bevy_puffin This crate integrates the puffin library into Bevy. It provides PuffinTracePlugin to use as a replacement for the Bevy's default LogPlugin

Vladyslav Batyrenko 12 Jul 15, 2022
Porting Go standard libraries to Rust.

Crabmole Porting some Go standard libraries in Rust Note: This crate will not port all go standard libraries in Rust, but some missing libraries in Ru

Al Liu 6 Jan 2, 2023
2-player game made with Rust and "ggez" engine, based on "Conway's Game of Life"

fight-for-your-life A 2-player game based on the "Conway's Game of Life", made with Rust and the game engine "ggez". Create shapes on the grid that wi

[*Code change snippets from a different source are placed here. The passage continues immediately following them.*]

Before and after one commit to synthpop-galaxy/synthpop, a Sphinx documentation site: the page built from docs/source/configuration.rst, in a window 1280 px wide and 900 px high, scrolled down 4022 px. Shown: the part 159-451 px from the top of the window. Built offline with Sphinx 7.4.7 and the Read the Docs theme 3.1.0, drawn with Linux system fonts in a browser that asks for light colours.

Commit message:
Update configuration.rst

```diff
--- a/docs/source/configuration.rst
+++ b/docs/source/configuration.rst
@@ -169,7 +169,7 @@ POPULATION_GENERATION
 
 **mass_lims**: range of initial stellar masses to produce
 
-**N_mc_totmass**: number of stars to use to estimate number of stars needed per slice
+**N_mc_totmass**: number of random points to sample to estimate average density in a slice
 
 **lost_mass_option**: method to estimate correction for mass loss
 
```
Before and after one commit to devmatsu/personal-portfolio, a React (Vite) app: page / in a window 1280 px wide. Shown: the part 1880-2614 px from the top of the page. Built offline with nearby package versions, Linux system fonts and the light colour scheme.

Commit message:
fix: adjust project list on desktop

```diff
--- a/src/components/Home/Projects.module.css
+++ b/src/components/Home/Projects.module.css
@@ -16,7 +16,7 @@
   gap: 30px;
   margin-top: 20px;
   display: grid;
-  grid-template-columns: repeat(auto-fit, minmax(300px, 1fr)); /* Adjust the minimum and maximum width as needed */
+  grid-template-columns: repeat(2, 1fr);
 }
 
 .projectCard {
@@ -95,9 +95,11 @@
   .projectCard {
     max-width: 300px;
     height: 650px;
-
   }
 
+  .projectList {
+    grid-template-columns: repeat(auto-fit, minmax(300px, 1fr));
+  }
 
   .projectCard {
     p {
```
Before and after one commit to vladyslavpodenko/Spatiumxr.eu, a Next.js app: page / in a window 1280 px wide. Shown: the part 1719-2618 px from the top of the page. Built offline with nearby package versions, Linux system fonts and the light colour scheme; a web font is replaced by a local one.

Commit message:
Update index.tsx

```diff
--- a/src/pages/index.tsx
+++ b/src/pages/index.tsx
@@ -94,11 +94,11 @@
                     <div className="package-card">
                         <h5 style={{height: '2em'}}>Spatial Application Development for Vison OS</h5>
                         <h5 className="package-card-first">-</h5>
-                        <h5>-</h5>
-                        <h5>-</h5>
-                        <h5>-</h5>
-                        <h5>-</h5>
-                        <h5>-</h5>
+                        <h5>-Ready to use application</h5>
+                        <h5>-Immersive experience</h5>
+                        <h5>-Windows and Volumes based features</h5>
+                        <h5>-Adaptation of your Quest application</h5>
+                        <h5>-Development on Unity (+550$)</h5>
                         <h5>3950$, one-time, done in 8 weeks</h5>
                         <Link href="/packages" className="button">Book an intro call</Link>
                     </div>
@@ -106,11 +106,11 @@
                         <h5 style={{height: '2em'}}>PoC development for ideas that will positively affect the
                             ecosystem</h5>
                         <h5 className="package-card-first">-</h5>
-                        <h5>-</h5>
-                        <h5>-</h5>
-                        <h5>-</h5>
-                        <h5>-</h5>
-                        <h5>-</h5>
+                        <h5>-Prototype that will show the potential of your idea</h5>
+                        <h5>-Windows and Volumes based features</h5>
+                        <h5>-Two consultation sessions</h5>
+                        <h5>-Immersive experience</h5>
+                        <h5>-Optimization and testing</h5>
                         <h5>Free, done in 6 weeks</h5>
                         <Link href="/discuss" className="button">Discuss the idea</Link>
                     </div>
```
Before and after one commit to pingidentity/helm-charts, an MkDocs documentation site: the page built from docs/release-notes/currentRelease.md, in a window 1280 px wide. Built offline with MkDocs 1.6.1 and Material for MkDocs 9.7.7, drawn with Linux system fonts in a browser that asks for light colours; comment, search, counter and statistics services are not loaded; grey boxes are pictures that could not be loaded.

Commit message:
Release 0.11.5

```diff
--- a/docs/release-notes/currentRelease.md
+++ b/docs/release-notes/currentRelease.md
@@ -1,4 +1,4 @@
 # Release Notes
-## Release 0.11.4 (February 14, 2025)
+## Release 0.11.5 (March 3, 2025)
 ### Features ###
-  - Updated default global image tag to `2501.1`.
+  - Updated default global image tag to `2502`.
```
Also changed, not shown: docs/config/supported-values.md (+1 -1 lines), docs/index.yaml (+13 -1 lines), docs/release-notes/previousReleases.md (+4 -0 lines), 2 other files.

Petros 3 Oct 25, 2021
A tetris game I wrote in rust using ncurses. I'm sure that there's a better way to write a tetris game, and the code may be sus, but it techinically works

rustetris A tetris game I wrote in rust using ncurses. I'm sure that there's a better way to write a tetris game, and the code may be sus, but it tech

Eric G 3 Oct 15, 2022
Wasm game of life - A Rust and WebAssembly tutorial implementing the Game of Life

wasm_game_of_life Conway's Game of Life in Rust and WebAssembly Contributing | Chat Built with ?? ?? by The Rust and WebAssembly Working Group About T

Rust and WebAssembly 236 Dec 24, 2022
Managed game servers, matchmaking, and DDoS mitigation that lets you focus on building your game

Managed game servers, matchmaking, and DDoS mitigation that lets you focus on building your game. Home - Docs - Twitter - Discord ?? Features Everythi

Rivet 58 Jun 25, 2023
A game of snake written in Rust using the Bevy game engine, targeting WebGL2

Snake using the Bevy Game Engine Prerequisites cargo install cargo-make Build and serve WASM version Set your local ip address in Makefile.toml (loca

Michael Dorst 0 Dec 26, 2021
Conway's Game of Life implemented for Game Boy Advance in Rust

game-of-life An implementation of a Conway's Game of Life environment on GBA. The ultimate game should have two modes: Edit and Run mode which can be

Shane Snover 1 Feb 16, 2022
2d Endless Runner Game made with Bevy Game Engine

Cute-runner A 2d Endless Runner Game made with Bevy Game Engine. Table of contents Project Infos Usage Screenshots Disclaimer Project Infos Date: Sept

JoaoMarinho 2 Jul 15, 2022
A game for the game jam "1-Button Jam 2021"

One click ninja A game for the game jam "1-Button Jam 2021" written in Rust with the Bevy engine. A rhythm game, where you play a soldier that can def

Alex Helfet 7 Apr 12, 2022
My first attempt at game programming. This is a simple target shooting game built in macroquad.

sergio My first attempt at game programming. This is a simple target shooting game built in macroquad. Rules Hit a target to increase score by 1 Score

Laz 1 Jan 11, 2022
A game made in one week for the Bevy engine's first game jam

¿Quien es el MechaBurro? An entry for the first Bevy game jam following the theme of "Unfair Advantage." It was made in one week using the wonderful B

mike 20 Dec 23, 2022